What you have to do
Nothing in the entries below may be altered; print them as they stand.
[Data — start]
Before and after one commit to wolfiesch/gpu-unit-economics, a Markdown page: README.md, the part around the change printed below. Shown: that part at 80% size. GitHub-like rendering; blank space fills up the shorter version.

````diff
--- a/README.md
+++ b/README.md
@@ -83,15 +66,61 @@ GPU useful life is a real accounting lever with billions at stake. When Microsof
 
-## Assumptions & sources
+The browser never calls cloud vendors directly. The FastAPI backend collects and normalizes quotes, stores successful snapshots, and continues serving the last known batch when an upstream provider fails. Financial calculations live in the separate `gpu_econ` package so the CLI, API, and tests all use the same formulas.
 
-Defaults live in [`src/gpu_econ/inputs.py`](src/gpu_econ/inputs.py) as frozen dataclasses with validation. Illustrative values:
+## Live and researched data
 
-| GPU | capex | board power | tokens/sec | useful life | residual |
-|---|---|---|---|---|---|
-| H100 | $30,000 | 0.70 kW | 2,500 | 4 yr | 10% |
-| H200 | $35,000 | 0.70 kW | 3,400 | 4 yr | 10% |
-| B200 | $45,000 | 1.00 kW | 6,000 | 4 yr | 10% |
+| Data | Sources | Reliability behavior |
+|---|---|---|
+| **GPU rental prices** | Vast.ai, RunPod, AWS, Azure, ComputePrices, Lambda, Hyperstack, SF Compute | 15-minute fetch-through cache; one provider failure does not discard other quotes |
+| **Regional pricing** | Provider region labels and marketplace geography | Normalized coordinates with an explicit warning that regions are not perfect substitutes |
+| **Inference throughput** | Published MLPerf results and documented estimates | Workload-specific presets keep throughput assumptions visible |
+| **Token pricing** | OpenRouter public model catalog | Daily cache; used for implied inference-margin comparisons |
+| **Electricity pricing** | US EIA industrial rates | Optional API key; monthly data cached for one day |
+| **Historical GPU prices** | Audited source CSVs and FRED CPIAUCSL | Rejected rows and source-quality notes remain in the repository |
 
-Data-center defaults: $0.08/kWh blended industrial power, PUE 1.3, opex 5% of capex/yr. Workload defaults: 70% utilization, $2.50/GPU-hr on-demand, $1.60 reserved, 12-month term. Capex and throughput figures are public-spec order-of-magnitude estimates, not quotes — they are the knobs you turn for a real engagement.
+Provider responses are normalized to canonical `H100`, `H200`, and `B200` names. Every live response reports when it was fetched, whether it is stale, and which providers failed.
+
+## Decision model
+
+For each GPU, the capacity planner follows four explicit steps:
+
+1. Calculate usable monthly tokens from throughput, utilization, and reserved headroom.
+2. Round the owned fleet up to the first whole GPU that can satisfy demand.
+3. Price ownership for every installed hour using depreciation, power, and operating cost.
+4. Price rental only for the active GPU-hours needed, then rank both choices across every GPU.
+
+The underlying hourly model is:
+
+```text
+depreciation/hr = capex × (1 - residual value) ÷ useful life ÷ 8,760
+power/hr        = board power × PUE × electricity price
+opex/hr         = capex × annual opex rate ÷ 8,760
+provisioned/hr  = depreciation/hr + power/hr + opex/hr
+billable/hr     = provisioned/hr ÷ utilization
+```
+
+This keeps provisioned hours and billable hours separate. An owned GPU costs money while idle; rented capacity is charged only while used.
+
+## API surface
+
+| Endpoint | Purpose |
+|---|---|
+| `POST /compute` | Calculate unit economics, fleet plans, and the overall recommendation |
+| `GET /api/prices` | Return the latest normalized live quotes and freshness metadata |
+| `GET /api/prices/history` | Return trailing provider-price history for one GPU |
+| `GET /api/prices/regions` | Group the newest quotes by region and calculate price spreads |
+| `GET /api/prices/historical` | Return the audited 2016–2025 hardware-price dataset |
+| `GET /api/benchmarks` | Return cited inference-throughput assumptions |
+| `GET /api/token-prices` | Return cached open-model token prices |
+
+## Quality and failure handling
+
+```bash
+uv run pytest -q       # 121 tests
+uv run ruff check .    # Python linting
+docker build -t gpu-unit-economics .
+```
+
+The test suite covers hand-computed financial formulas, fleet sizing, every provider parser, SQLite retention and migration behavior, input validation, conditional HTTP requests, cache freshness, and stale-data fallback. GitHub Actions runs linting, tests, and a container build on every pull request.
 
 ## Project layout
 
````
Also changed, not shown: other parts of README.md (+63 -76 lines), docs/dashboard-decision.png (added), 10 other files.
[Data — finish]
Answer for this exercise
Before and after one commit to wolfiesch/gpu-unit-economics, a Markdown page: README.md, the part around the change printed below. Shown: that part at 80% size. GitHub-like rendering; blank space fills up the shorter version.

````diff
--- a/README.md
+++ b/README.md
@@ -83,15 +66,61 @@ GPU useful life is a real accounting lever with billions at stake. When Microsof
 
-## Assumptions & sources
+The browser never calls cloud vendors directly. The FastAPI backend collects and normalizes quotes, stores successful snapshots, and continues serving the last known batch when an upstream provider fails. Financial calculations live in the separate `gpu_econ` package so the CLI, API, and tests all use the same formulas.
 
-Defaults live in [`src/gpu_econ/inputs.py`](src/gpu_econ/inputs.py) as frozen dataclasses with validation. Illustrative values:
+## Live and researched data
 
-| GPU | capex | board power | tokens/sec | useful life | residual |
-|---|---|---|---|---|---|
-| H100 | $30,000 | 0.70 kW | 2,500 | 4 yr | 10% |
-| H200 | $35,000 | 0.70 kW | 3,400 | 4 yr | 10% |
-| B200 | $45,000 | 1.00 kW | 6,000 | 4 yr | 10% |
+| Data | Sources | Reliability behavior |
+|---|---|---|
+| **GPU rental prices** | Vast.ai, RunPod, AWS, Azure, ComputePrices, Lambda, Hyperstack, SF Compute | 15-minute fetch-through cache; one provider failure does not discard other quotes |
+| **Regional pricing** | Provider region labels and marketplace geography | Normalized coordinates with an explicit warning that regions are not perfect substitutes |
+| **Inference throughput** | Published MLPerf results and documented estimates | Workload-specific presets keep throughput assumptions visible |
+| **Token pricing** | OpenRouter public model catalog | Daily cache; used for implied inference-margin comparisons |
+| **Electricity pricing** | US EIA industrial rates | Optional API key; monthly data cached for one day |
+| **Historical GPU prices** | Audited source CSVs and FRED CPIAUCSL | Rejected rows and source-quality notes remain in the repository |
 
-Data-center defaults: $0.08/kWh blended industrial power, PUE 1.3, opex 5% of capex/yr. Workload defaults: 70% utilization, $2.50/GPU-hr on-demand, $1.60 reserved, 12-month term. Capex and throughput figures are public-spec order-of-magnitude estimates, not quotes — they are the knobs you turn for a real engagement.
+Provider responses are normalized to canonical `H100`, `H200`, and `B200` names. Every live response reports when it was fetched, whether it is stale, and which providers failed.
+
+## Decision model
+
+For each GPU, the capacity planner follows four explicit steps:
+
+1. Calculate usable monthly tokens from throughput, utilization, and reserved headroom.
+2. Round the owned fleet up to the first whole GPU that can satisfy demand.
+3. Price ownership for every installed hour using depreciation, power, and operating cost.
+4. Price rental only for the active GPU-hours needed, then rank both choices across every GPU.
+
+The underlying hourly model is:
+
+```text
+depreciation/hr = capex × (1 - residual value) ÷ useful life ÷ 8,760
+power/hr        = board power × PUE × electricity price
+opex/hr         = capex × annual opex rate ÷ 8,760
+provisioned/hr  = depreciation/hr + power/hr + opex/hr
+billable/hr     = provisioned/hr ÷ utilization
+```
+
+This keeps provisioned hours and billable hours separate. An owned GPU costs money while idle; rented capacity is charged only while used.
+
+## API surface
+
+| Endpoint | Purpose |
+|---|---|
+| `POST /compute` | Calculate unit economics, fleet plans, and the overall recommendation |
+| `GET /api/prices` | Return the latest normalized live quotes and freshness metadata |
+| `GET /api/prices/history` | Return trailing provider-price history for one GPU |
+| `GET /api/prices/regions` | Group the newest quotes by region and calculate price spreads |
+| `GET /api/prices/historical` | Return the audited 2016–2025 hardware-price dataset |
+| `GET /api/benchmarks` | Return cited inference-throughput assumptions |
+| `GET /api/token-prices` | Return cached open-model token prices |
+
+## Quality and failure handling
+
+```bash
+uv run pytest -q       # 121 tests
+uv run ruff check .    # Python linting
+docker build -t gpu-unit-economics .
+```
+
+The test suite covers hand-computed financial formulas, fleet sizing, every provider parser, SQLite retention and migration behavior, input validation, conditional HTTP requests, cache freshness, and stale-data fallback. GitHub Actions runs linting, tests, and a container build on every pull request.
 
 ## Project layout
 
````
Also changed, not shown: other parts of README.md (+63 -76 lines), docs/dashboard-decision.png (added), 10 other files.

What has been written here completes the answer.